  • Peat Wolleager
  • A portrait of Bob Cassilly created prior to his death.

Jump and Cassilly were never the most likely of business partners. When Cassilly wrestled control of the museum from his ex-wife, Gail Cassilly, and a non-profit board of directors in 2002, he needed someone with deep pockets to fund the buyout and give him free range on all creative decisions. That person was Dave Jump, the owner of a barge company called American Milling and a shrewd businessman who made a name for himself flipping real estate in downtown St. Louis in the early 2000s.

"Bob was always really grateful to Dave for stepping in to help him through that," Giovanna says of her husband's partnership with the man she claims neither she nor her husband could quite call a friend. "Bob was the creative muscle and Dave had the money to back his projects. It was a good partnership that way."

Jump did not respond to the RFT's request for comment, though legal filings seem to back Giovanna's claims that he's attempting to push her out.
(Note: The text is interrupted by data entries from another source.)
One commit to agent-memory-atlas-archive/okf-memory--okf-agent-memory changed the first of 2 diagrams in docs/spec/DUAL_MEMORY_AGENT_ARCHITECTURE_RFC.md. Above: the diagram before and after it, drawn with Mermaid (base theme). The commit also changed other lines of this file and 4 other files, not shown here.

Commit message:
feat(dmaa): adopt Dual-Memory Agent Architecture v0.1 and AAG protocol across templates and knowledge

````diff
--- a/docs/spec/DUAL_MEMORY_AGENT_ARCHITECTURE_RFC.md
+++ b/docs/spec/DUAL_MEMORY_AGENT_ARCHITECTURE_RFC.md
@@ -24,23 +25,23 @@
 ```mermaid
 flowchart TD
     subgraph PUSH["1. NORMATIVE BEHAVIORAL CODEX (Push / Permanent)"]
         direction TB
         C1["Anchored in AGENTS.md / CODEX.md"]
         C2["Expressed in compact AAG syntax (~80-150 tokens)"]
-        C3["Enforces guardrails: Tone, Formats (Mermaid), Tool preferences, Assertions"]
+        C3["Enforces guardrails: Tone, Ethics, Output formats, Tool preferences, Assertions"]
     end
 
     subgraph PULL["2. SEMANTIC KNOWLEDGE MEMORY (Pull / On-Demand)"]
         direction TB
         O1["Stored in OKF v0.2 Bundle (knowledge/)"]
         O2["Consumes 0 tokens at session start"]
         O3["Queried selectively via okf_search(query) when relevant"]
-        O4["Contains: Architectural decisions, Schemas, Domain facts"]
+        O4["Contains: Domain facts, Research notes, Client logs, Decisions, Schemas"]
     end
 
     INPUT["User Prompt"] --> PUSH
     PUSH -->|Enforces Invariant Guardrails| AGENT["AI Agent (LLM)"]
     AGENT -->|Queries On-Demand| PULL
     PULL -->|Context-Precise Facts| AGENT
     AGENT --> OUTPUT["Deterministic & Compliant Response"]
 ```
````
In a May 31 filing in St. Louis Circuit Court, Jump asserted that under the terms of City Museum's operating agreement he can be the only one to serve as the museum's legal manager, even though Cassilly's estate legally inherited Bob's 50 percent stake in the business. As Bob's wife at the time of his death, Giovanna is entitled to half of his assets, giving her control of the estate. Bob's children each inherit the remaining 50 percent evenly.
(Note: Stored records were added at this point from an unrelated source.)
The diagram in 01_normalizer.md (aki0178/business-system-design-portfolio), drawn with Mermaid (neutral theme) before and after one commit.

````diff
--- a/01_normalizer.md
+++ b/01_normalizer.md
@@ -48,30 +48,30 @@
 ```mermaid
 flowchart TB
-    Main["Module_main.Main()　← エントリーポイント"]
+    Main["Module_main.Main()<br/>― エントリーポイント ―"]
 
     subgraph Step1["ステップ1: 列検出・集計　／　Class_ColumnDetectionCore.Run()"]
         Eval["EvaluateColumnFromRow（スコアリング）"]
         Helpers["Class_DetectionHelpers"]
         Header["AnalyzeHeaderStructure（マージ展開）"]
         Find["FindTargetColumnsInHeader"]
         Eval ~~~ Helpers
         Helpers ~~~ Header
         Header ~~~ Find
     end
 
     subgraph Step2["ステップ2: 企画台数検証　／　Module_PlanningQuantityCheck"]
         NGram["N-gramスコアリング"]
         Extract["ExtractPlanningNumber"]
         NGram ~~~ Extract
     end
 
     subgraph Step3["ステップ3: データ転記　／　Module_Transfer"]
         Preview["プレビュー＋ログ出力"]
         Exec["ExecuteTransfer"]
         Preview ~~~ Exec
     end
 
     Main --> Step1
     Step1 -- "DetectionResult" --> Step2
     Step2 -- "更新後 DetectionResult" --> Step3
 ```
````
click to enlarge Bob built the outdoor jungle gym MonstroCity as he fought to regain creative control of the museum from a nonprofit board. The story goes that Bob was prohibited from entering the building at the time, so he took to the parking lot instead.
  • Bob built the outdoor jungle gym MonstroCity as he fought to regain creative control of the museum from a nonprofit board. The story goes that Bob was prohibited from entering the building at the time, so he took to the parking lot instead.
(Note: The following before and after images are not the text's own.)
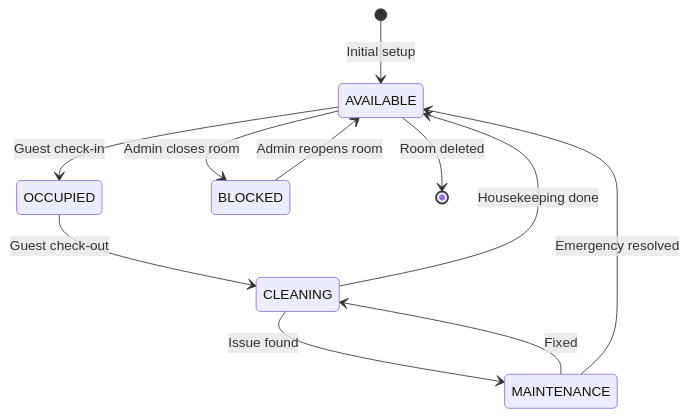
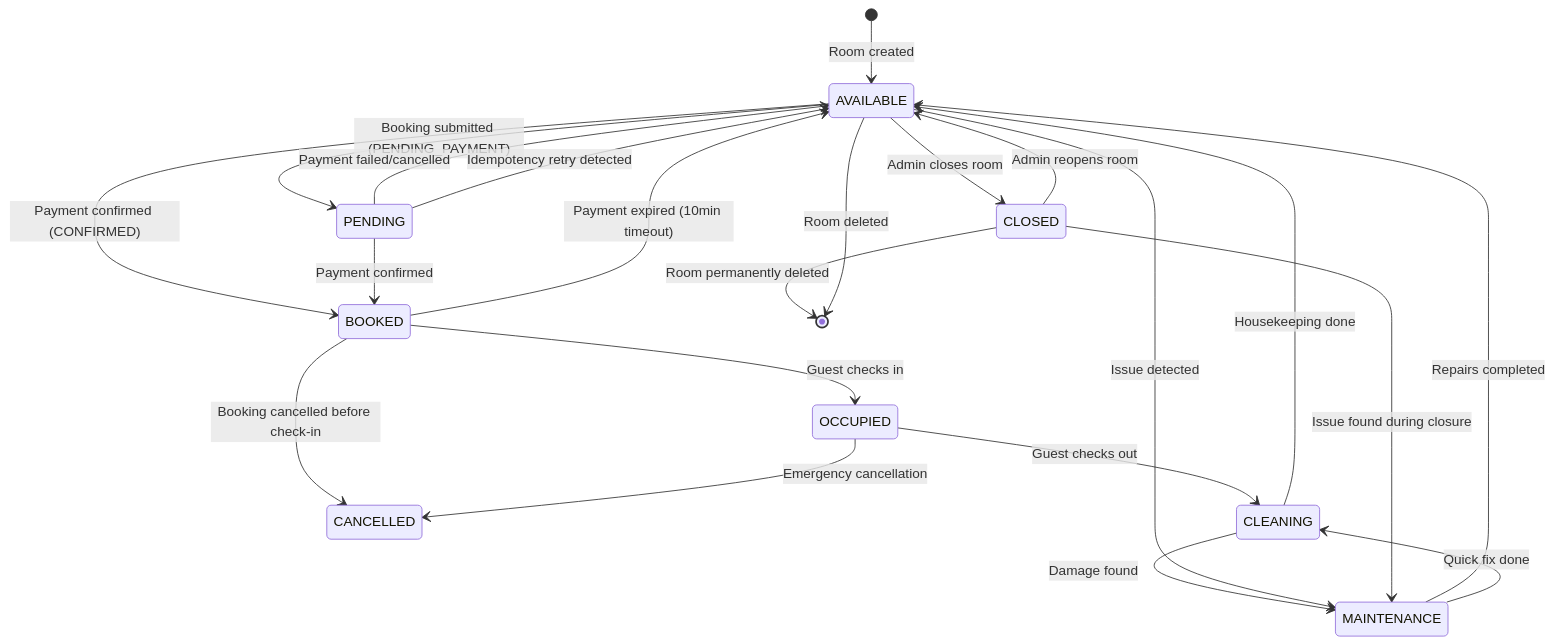
One commit to PhamVietHoangFPT/databaseHomi changed diagram 13 of 41 in Mermaid.md. Above: the diagram before and after it, drawn with Mermaid. The commit also changed other lines of this file and 2 other files, not shown here.

````diff
--- a/Mermaid.md
+++ b/Mermaid.md
@@ -470,13 +499,24 @@
 ```mermaid
 stateDiagram-v2
-    [*] --> AVAILABLE: Initial setup
-    AVAILABLE --> OCCUPIED: Guest check-in
-    OCCUPIED --> CLEANING: Guest check-out
+    [*] --> AVAILABLE: Room created
+    AVAILABLE --> PENDING: Booking submitted (PENDING_PAYMENT)
+    AVAILABLE --> BOOKED: Payment confirmed (CONFIRMED)
+    PENDING --> AVAILABLE: Payment failed/cancelled
+    PENDING --> BOOKED: Payment confirmed
+    PENDING --> AVAILABLE: Idempotency retry detected
+    BOOKED --> OCCUPIED: Guest checks in
+    BOOKED --> CANCELLED: Booking cancelled before check-in
+    BOOKED --> AVAILABLE: Payment expired (10min timeout)
+    OCCUPIED --> CLEANING: Guest checks out
+    OCCUPIED --> CANCELLED: Emergency cancellation
     CLEANING --> AVAILABLE: Housekeeping done
-    AVAILABLE --> BLOCKED: Admin closes room
-    BLOCKED --> AVAILABLE: Admin reopens room
+    CLEANING --> MAINTENANCE: Damage found
+    AVAILABLE --> CLOSED: Admin closes room
+    AVAILABLE --> MAINTENANCE: Issue detected
+    CLOSED --> AVAILABLE: Admin reopens room
+    CLOSED --> MAINTENANCE: Issue found during closure
+    MAINTENANCE --> AVAILABLE: Repairs completed
+    MAINTENANCE --> CLEANING: Quick fix done
+    CLOSED --> [*]: Room permanently deleted
     AVAILABLE --> [*]: Room deleted
-    CLEANING --> MAINTENANCE: Issue found
-    MAINTENANCE --> CLEANING: Fixed
-    MAINTENANCE --> AVAILABLE: Emergency resolved
 ```
````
According to a preliminary appraisal from October 2011, Bob's share in City Museum LLC and International Building Co., LLC (the residential loft space that also houses the museum) is worth approximately $3 million.

About a month after Cassilly died, Giovanna filed a temporary restraining order against Jump, accusing him of changing locks to keep her out of various storage facilities and offices in City Museum and the IBC Building -- where she, Bob, and their two children had lived -- and preventing her from reviewing City Museum's financial documents.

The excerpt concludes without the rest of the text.